[0623] Panel 4.1D Summary Ag4164 Expression of this gene is low/undetectable (CT values>35) among the samples on this panel (data not shown).

[0624] Panel CNS_neurodegeneration_v1.0 Summary Ag4164 Expression of this gene is low/undetectable (CT values >35) among the samples on this panel (data not shown).

[0625] NOV1b

[0626] The NOV1b sequence is a variant of gene NOV1a annotated above. However, the NOV1b sequence only matches a subset of the probe and primer sets discussed above and is discussed independently below in section B. Expression of gene NOV1b was assessed using the primer-probe sets Ag4164 and Ag2197 described in Tables 20 and 21. Please note that Ag4164 contains a single mismatch in the probe relative to the NOV1b sequence. This mismatch is not predicted to alter the RTQ-PCR results.

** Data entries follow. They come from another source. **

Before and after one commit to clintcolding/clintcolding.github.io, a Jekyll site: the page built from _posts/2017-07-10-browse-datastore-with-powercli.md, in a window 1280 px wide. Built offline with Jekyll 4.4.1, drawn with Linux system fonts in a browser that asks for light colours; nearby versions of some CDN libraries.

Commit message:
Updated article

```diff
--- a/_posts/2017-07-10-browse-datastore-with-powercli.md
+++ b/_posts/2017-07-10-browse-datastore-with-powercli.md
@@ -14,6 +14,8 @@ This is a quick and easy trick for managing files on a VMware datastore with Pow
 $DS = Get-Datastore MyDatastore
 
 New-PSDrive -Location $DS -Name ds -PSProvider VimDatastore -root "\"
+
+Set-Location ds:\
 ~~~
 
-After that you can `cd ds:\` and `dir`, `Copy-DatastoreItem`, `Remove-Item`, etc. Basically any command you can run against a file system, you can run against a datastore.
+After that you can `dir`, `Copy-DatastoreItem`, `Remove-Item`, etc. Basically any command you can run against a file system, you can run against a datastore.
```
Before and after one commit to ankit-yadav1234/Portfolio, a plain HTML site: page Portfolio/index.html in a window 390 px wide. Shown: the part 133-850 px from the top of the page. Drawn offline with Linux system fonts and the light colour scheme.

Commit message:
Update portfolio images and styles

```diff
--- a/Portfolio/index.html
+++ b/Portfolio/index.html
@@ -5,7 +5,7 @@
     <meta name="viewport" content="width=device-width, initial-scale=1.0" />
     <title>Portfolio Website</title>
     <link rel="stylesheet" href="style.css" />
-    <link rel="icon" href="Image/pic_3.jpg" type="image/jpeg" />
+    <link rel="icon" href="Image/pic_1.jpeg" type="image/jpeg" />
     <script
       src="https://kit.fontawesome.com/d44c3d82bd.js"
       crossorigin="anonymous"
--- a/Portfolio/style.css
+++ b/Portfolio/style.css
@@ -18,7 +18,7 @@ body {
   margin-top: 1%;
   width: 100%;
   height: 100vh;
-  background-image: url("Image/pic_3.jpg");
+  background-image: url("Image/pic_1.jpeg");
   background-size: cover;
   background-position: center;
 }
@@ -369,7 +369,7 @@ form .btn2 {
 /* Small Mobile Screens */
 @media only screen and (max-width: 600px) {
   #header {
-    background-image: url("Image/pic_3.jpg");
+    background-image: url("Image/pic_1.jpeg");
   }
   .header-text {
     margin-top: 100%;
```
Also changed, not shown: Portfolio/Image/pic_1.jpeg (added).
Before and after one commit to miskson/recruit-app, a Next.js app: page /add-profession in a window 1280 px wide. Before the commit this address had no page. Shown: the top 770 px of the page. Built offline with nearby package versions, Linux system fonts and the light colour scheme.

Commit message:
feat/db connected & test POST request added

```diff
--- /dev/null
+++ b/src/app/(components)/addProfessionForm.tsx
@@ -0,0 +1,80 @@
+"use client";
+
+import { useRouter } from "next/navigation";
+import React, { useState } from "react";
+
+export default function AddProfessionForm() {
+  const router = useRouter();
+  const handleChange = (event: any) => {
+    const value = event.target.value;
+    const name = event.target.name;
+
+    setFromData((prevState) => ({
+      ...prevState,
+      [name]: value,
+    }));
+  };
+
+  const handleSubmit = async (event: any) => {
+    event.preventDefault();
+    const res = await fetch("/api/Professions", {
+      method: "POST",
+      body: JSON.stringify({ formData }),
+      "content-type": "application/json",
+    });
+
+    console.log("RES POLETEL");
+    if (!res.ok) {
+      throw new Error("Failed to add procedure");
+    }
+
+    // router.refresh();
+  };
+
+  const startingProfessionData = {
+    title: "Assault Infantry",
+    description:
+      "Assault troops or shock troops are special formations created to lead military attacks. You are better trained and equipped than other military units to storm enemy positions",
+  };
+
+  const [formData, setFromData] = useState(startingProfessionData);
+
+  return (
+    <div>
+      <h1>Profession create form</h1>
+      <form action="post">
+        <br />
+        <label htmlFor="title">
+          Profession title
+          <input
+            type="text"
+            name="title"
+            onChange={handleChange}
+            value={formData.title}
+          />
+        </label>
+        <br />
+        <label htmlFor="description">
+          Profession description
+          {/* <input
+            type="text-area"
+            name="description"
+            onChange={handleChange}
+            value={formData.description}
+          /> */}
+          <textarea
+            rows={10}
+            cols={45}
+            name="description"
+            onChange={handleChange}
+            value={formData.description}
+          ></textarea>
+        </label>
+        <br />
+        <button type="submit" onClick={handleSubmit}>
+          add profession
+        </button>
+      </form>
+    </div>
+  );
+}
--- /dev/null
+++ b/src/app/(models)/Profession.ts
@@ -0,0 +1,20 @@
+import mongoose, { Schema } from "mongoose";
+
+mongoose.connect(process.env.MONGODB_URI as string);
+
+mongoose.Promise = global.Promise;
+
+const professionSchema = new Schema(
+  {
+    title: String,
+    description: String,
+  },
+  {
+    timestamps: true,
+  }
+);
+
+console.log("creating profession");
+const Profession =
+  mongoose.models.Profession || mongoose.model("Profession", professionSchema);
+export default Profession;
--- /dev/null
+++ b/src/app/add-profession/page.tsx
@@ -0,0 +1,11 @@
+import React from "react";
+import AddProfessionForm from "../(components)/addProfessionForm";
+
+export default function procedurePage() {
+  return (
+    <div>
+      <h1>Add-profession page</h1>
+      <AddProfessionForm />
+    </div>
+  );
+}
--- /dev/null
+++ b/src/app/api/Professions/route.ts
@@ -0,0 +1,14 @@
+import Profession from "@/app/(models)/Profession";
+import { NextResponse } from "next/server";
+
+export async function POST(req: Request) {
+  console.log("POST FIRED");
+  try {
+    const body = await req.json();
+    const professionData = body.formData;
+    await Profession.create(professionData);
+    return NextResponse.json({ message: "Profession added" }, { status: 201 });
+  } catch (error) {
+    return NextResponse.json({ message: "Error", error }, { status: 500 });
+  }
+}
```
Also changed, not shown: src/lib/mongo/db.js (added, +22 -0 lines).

Results from RTQ-PCR runs are shown in Tables 22, 23, and 24.

TABLE 20
Probe Name Ag4164
Start SEQ ID
Primers Sequences TM Length Position NO:
Forward 5′-GCACTACAAGTGGAAGCCTTAC-3′ 58.1 22 822 120
Probe FAM-5′-CTCAAGTAGAAGCCGACTTATGCAAA-3′-TAMRA 64 26 845 121
Reverse 5′-TCAAATCCTTCTGCGATACAGT-3′ 58.9 22 875 122

[0627]

TABLE 21